**Work task**
Your reply should be one number: how many lines of the material contain the word "title".

(Supplied data)

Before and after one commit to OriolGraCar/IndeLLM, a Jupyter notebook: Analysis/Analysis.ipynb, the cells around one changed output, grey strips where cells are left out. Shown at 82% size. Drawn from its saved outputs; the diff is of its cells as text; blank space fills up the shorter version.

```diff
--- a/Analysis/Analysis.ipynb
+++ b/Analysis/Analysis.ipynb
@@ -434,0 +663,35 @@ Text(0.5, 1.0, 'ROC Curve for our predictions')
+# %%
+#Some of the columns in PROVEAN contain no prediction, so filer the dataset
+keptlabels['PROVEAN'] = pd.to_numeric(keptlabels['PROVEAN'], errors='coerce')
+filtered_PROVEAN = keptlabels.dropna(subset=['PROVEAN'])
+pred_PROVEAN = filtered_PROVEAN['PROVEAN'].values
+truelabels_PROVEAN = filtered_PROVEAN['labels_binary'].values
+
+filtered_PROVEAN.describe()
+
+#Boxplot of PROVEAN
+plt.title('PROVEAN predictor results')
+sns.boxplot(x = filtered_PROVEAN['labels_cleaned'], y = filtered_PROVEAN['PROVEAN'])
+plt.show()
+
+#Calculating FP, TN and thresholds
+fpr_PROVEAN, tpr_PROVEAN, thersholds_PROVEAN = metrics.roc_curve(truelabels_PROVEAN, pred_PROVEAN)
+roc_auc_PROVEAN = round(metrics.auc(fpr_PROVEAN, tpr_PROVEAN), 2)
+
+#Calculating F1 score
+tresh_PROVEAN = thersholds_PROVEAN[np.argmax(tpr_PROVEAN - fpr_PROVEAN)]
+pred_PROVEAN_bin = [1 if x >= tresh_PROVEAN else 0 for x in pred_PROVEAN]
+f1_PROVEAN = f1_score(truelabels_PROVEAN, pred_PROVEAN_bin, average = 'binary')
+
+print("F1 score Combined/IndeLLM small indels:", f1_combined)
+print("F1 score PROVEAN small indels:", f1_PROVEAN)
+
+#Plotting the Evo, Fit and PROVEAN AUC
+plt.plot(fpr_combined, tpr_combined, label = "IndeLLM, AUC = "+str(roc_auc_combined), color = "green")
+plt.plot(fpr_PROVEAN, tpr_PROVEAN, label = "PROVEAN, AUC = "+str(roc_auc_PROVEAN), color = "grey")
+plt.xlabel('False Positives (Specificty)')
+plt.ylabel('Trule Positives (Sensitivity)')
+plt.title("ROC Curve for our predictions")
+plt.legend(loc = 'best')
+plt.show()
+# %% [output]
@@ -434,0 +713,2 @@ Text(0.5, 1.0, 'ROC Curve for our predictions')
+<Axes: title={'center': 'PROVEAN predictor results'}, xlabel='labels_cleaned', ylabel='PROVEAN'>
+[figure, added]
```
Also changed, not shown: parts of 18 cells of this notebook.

(End Supplied data)

**Exercise solution**
3